keywords = "ambiguity • environment • implicit representation • reflexivity • risk",
author = "B. Wynne",
note = "RAE_import_type : Journal article RAE_uoa_type : Sociology",
year = "2002",
month = may,
day = "1",
doi = "10.1177/0011392102050003010",
language = "English",
volume = "50",
pages = "459--477",
journal = "Current Sociology",
issn = "0011-3921",
publisher = "SAGE Publications Ltd",
number = "3",

}

RIS

TY - JOUR

T1 - Risk and Environment as Legitimatory Discourses of Technology: reflexivity inside-out.

AU - Wynne, B.

N1 - RAE_import_type : Journal article RAE_uoa_type : Sociology

PY - 2002/5/1

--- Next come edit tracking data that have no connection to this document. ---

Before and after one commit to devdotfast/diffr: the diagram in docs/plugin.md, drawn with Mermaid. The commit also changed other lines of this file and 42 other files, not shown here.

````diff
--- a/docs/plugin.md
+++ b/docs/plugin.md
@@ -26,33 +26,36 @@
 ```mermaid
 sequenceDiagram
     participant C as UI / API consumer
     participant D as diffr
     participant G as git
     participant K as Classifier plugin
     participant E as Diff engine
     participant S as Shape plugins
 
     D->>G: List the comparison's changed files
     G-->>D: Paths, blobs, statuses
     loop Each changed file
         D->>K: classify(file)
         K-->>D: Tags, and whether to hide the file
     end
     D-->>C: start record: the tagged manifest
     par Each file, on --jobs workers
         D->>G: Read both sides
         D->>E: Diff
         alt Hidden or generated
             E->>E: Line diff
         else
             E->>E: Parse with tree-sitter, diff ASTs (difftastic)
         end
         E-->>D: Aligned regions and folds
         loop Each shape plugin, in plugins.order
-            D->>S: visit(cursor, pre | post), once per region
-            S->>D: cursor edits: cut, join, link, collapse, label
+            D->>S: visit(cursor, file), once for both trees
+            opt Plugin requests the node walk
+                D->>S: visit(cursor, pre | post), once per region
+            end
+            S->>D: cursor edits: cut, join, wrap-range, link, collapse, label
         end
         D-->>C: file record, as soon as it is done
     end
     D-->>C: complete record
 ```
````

Y1 - 2002/5/1

N2 - Risk and environmental discourses have usually been regarded as critical, in the sense that they are the substantive focus of critical reflexive processes discussed under the rubric of the risk society, reflexive modernization and other theories of late-modern cultural politics and change. The forces of power which shape new technological trajectories have encountered some of their most effective criticism in the form of environmental risk critique and feminist critique. However, even environmental risk discourses have been fundamentally shaped by an assumption that any uncertainties which risk assessments might show will be resolvable by more science. The basic discourse of modern science and technology policy - that even if predictive control is not yet fully in our grasp, it soon will be - is not challenged by the cultural focus on risk. Indeed, the recent emphasis on rendering risk and regulatory science more accountable, inclusive and transparent, actually diverts attention from the more difficult upstream arena of rendering innovation-oriented science more democratically accountable. In key respects, prevailing risk and environmental discourses can be seen to act by default as covers, and thus legitimators, of existing privileged forces driving technological innovation trajectories.

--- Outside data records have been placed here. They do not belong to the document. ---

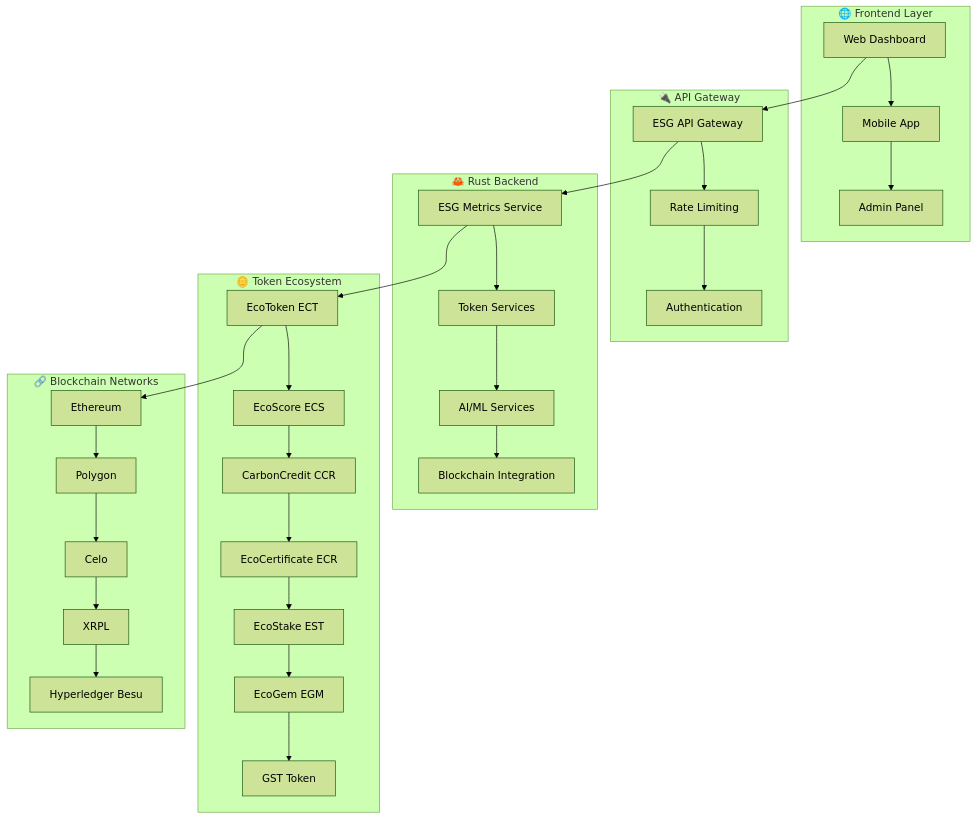
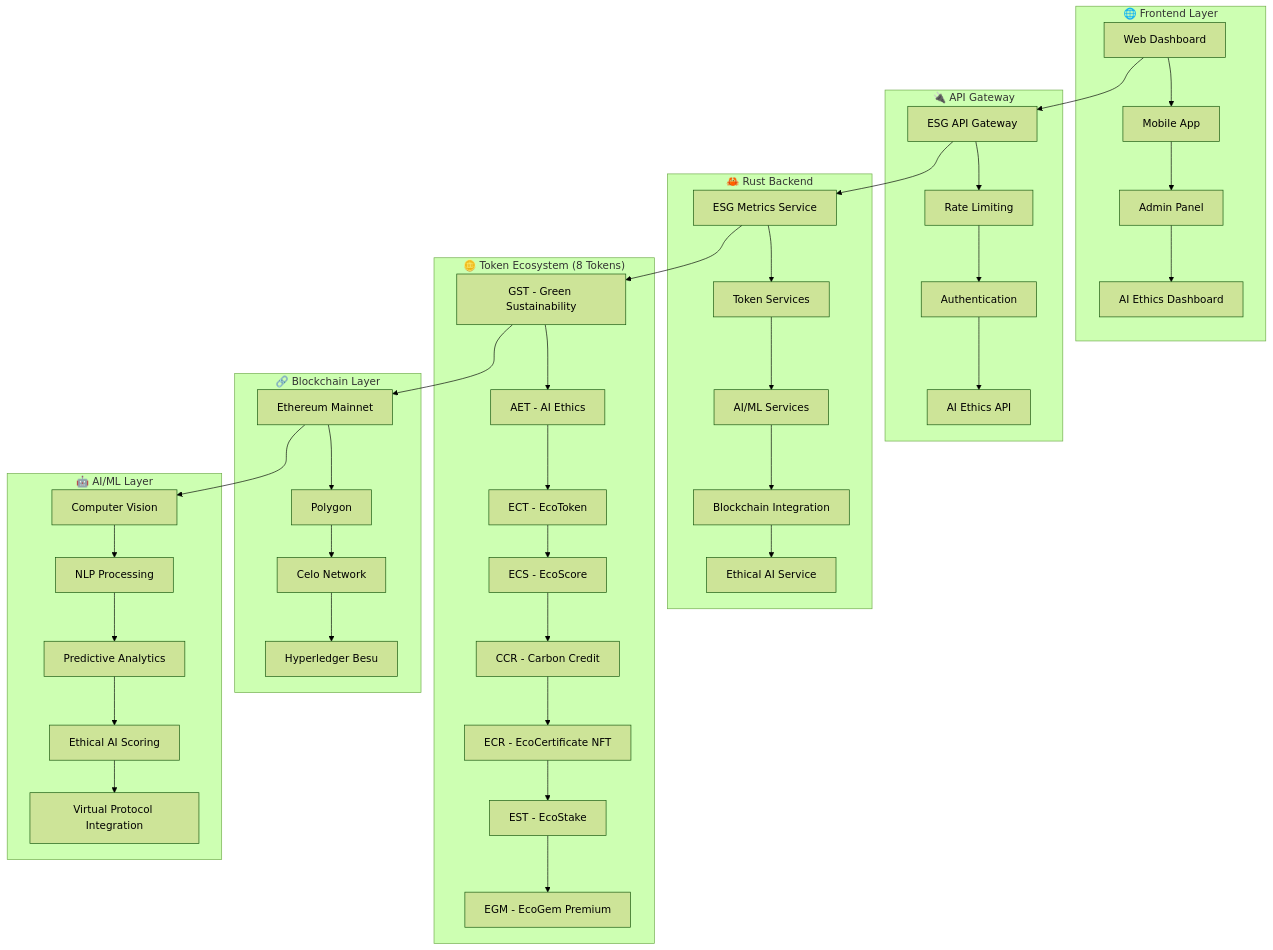
Before and after one commit to SH1W4/ecosystem-degov: the diagram in README.md, drawn with Mermaid (forest theme). The commit also changed other lines of this file and 32 other files, not shown here.

````diff
--- a/README.md
+++ b/README.md
@@ -32,39 +33,50 @@
 ```mermaid
 graph TB
     subgraph "🌐 Frontend Layer"
         A[Web Dashboard] --> B[Mobile App]
         B --> C[Admin Panel]
+        C --> D[AI Ethics Dashboard]
     end
     
     subgraph "🔌 API Gateway"
-        D[ESG API Gateway] --> E[Rate Limiting]
-        E --> F[Authentication]
+        E[ESG API Gateway] --> F[Rate Limiting]
+        F --> G[Authentication]
+        G --> H[AI Ethics API]
     end
     
     subgraph "🦀 Rust Backend"
-        G[ESG Metrics Service] --> H[Token Services]
-        H --> I[AI/ML Services]
-        I --> J[Blockchain Integration]
+        I[ESG Metrics Service] --> J[Token Services]
+        J --> K[AI/ML Services]
+        K --> L[Blockchain Integration]
+        L --> M[Ethical AI Service]
     end
     
-    subgraph "🪙 Token Ecosystem"
-        K[EcoToken ECT] --> L[EcoScore ECS]
-        L --> M[CarbonCredit CCR]
-        M --> N[EcoCertificate ECR]
-        N --> O[EcoStake EST]
-        O --> P[EcoGem EGM]
-        P --> Q[GST Token]
+    subgraph "🪙 Token Ecosystem (8 Tokens)"
+        N[GST - Green Sustainability] --> O[AET - AI Ethics]
+        O --> P[ECT - EcoToken]
+        P --> Q[ECS - EcoScore]
+        Q --> R[CCR - Carbon Credit]
+        R --> S[ECR - EcoCertificate NFT]
+        S --> T[EST - EcoStake]
+        T --> U[EGM - EcoGem Premium]
     end
     
-    subgraph "🔗 Blockchain Networks"
-        R[Ethereum] --> S[Polygon]
-        S --> T[Celo]
-        T --> U[XRPL]
-        U --> V[Hyperledger Besu]
+    subgraph "🔗 Blockchain Layer"
+        V[Ethereum Mainnet] --> W[Polygon]
+        W --> X[Celo Network]
+        X --> Y[Hyperledger Besu]
     end
     
-    A --> D
-    D --> G
-    G --> K
-    K --> R
+    subgraph "🤖 AI/ML Layer"
+        Z[Computer Vision] --> AA[NLP Processing]
+        AA --> BB[Predictive Analytics]
+        BB --> CC[Ethical AI Scoring]
+        CC --> DD[Virtual Protocol Integration]
+    end
+    
+    A --> E
+    E --> I
+    I --> N
+    N --> V
+    V --> Z
 ```
````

AB - Risk and environmental discourses have usually been regarded as critical, in the sense that they are the substantive focus of critical reflexive processes discussed under the rubric of the risk society, reflexive modernization and other theories of late-modern cultural politics and change. The forces of power which shape new technological trajectories have encountered some of their most effective criticism in the form of environmental risk critique and feminist critique. However, even environmental risk discourses have been fundamentally shaped by an assumption that any uncertainties which risk assessments might show will be resolvable by more science. The basic discourse of modern science and technology policy - that even if predictive control is not yet fully in our grasp, it soon will be - is not challenged by the cultural focus on risk. Indeed, the recent emphasis on rendering risk and regulatory science more accountable, inclusive and transparent, actually diverts attention from the more difficult upstream arena of rendering innovation-oriented science more democratically accountable. In key respects, prevailing risk and environmental discourses can be seen to act by default as covers, and thus legitimators, of existing privileged forces driving technological innovation trajectories.

KW - ambiguity • environment • implicit representation • reflexivity • risk

U2 - 10.1177/0011392102050003010

DO - 10.1177/0011392102050003010

M3 - Journal article

VL - 50

SP - 459

EP - 477

JO - Current Sociology

JF - Current Sociology

SN - 0011-3921

IS - 3

ER -